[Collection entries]
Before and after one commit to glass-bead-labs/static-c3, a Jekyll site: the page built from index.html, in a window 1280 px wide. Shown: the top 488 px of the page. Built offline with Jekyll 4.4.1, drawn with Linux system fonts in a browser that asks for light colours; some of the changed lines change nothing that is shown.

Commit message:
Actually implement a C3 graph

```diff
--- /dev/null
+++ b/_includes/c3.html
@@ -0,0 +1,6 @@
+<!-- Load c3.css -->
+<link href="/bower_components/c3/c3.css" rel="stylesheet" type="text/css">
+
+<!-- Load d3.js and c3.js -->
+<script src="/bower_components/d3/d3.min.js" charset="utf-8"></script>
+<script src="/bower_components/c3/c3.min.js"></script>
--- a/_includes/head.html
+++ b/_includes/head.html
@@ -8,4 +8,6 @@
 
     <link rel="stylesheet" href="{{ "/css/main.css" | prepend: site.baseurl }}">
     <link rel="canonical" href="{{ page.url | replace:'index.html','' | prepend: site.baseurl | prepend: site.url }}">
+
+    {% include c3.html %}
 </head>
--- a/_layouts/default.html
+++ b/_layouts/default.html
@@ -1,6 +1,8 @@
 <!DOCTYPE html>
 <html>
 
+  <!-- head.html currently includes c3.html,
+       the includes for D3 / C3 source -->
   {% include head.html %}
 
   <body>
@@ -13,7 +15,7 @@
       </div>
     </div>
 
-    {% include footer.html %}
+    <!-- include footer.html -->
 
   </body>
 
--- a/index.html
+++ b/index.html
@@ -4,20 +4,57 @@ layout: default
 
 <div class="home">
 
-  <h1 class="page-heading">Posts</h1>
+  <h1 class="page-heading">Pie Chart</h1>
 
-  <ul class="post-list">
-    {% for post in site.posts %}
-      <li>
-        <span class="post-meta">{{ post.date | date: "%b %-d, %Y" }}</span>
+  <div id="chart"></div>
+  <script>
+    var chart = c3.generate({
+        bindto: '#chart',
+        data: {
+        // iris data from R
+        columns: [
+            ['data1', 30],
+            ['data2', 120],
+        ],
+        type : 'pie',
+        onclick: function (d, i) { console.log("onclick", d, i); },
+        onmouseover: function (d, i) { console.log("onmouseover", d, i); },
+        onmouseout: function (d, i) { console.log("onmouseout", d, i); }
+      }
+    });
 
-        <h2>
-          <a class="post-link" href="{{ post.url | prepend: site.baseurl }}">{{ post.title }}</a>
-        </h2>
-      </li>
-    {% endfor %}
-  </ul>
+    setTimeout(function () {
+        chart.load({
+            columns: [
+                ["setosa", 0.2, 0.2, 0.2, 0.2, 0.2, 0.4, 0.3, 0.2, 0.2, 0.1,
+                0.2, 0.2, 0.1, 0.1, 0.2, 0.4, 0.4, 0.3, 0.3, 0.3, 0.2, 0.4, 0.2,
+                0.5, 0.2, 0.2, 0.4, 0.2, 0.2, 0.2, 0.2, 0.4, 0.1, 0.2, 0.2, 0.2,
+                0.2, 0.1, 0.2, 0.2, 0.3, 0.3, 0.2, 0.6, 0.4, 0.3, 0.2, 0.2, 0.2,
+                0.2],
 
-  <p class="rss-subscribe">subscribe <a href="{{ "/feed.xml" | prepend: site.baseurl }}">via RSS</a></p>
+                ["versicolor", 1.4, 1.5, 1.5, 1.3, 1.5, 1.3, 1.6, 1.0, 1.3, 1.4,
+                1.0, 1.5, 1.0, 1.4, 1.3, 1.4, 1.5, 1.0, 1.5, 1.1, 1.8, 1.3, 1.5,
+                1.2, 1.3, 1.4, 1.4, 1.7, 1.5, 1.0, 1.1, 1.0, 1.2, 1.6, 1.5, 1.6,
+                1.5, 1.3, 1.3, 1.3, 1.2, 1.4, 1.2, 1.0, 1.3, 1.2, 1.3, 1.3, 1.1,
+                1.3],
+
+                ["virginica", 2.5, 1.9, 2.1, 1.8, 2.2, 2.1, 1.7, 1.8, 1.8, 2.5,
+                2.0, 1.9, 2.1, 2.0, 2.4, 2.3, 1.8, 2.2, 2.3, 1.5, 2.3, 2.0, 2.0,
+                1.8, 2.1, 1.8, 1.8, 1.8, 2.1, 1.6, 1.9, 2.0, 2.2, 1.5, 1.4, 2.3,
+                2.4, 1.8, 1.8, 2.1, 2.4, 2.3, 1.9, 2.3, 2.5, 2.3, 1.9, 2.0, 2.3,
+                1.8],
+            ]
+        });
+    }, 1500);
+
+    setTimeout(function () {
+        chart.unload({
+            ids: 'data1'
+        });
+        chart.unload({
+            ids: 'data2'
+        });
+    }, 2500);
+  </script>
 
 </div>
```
* * *
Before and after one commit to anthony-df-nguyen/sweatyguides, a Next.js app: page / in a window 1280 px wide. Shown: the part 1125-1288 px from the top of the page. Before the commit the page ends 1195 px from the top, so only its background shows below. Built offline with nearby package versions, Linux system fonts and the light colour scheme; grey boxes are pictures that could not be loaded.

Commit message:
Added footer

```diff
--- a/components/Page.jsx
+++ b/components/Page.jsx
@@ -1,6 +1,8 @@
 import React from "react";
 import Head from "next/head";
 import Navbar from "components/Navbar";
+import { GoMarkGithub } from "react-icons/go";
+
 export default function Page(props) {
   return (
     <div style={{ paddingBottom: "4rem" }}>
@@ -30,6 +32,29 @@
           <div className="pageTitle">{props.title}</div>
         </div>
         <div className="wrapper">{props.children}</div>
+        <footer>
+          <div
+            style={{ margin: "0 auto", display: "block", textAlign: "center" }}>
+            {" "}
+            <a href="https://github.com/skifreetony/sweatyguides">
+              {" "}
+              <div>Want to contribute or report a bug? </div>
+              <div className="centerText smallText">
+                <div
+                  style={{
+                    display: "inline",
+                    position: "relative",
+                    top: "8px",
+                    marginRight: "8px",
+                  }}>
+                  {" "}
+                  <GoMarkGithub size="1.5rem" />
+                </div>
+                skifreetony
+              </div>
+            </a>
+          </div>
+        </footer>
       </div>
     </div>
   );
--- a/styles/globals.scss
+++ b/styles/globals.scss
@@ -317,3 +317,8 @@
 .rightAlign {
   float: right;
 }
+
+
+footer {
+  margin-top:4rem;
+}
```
---
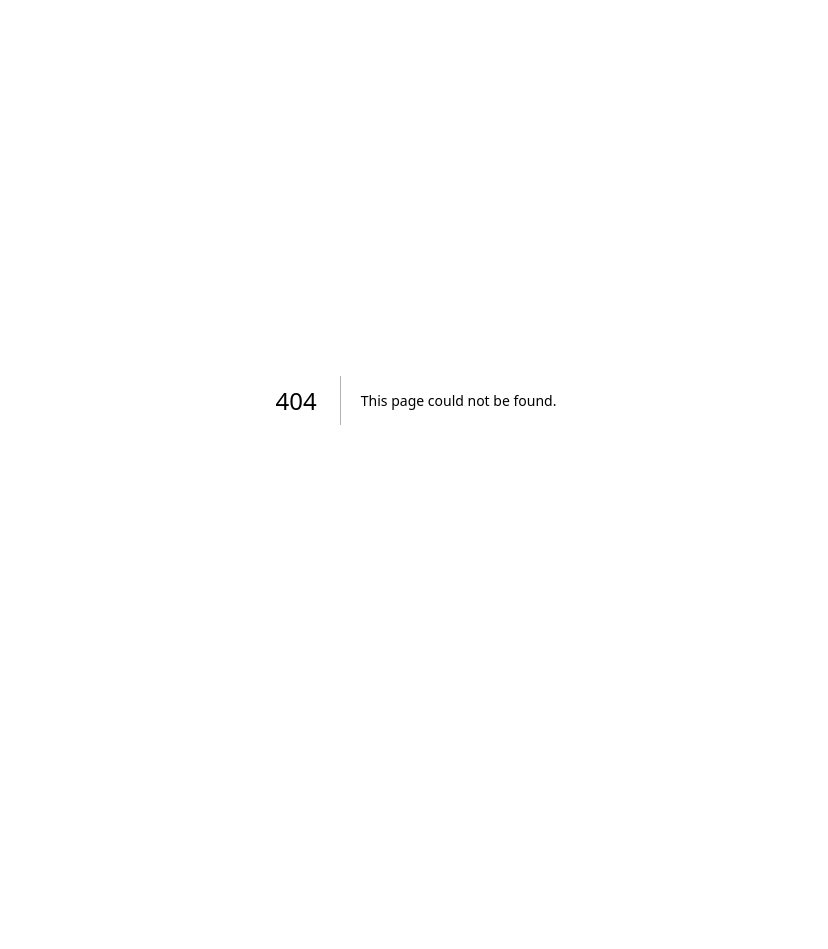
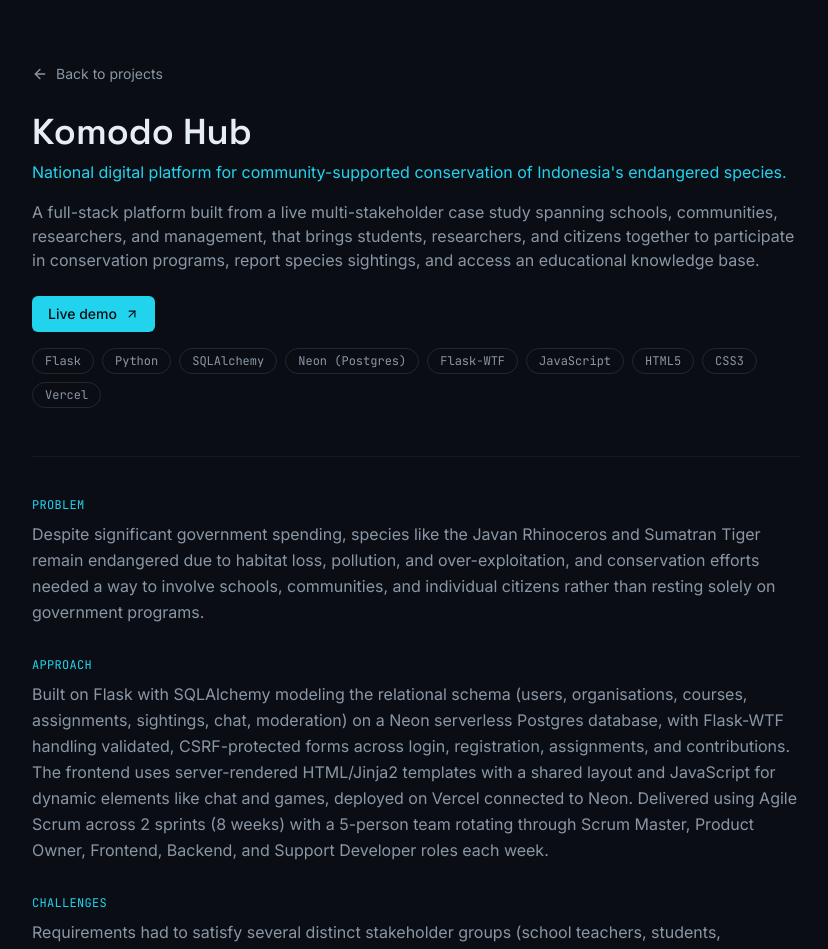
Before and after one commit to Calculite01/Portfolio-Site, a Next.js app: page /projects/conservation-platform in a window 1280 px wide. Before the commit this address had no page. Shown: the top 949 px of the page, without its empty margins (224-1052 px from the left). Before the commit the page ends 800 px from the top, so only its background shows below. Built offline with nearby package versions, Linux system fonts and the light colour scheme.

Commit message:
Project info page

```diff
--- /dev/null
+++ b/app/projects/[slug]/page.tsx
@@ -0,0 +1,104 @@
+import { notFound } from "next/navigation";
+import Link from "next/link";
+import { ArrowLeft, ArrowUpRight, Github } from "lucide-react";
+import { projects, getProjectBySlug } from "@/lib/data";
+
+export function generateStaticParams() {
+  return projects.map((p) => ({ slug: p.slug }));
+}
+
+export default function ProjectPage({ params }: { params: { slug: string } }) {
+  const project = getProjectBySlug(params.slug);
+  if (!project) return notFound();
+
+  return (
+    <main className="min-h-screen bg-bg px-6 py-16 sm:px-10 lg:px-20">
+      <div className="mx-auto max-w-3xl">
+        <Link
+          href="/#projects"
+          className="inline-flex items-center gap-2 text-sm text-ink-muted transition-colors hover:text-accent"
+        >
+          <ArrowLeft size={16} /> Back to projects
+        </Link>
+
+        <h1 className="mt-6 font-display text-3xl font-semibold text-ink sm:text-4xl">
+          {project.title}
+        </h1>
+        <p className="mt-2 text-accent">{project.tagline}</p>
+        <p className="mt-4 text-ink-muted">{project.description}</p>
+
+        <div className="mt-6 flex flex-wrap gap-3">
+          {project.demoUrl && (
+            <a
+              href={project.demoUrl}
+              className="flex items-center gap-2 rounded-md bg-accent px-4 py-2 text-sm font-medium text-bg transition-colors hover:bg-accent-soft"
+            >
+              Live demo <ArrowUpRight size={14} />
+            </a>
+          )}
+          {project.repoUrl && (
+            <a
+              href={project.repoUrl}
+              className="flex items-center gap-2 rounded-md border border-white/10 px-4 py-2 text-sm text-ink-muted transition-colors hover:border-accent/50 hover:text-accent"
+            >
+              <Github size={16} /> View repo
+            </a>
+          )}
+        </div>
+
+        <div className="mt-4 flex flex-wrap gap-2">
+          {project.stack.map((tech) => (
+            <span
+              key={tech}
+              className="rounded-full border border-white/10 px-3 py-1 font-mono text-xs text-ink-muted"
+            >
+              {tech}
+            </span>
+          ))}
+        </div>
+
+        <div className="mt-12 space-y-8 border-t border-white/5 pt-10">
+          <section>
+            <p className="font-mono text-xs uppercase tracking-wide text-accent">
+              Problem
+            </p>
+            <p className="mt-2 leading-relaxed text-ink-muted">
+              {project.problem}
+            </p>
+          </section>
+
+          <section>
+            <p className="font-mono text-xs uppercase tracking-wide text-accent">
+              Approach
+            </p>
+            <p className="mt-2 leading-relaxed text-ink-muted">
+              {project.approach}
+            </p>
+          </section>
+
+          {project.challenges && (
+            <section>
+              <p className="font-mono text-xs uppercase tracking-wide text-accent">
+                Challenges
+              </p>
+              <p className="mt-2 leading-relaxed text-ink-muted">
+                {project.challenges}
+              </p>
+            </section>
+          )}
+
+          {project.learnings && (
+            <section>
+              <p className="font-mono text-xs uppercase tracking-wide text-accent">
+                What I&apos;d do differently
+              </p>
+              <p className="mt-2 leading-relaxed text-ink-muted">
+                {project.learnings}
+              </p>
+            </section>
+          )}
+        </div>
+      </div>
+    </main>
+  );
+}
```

Exercise brief -
Report every line of the data in which "white" appears.

Reply to the exercise -
+              className="flex items-center gap-2 rounded-md border border-white/10 px-4 py-2 text-sm text-ink-muted transition-colors hover:border-accent/50 hover:text-accent"
+              className="rounded-full border border-white/10 px-3 py-1 font-mono text-xs text-ink-muted"
+        <div className="mt-12 space-y-8 border-t border-white/5 pt-10">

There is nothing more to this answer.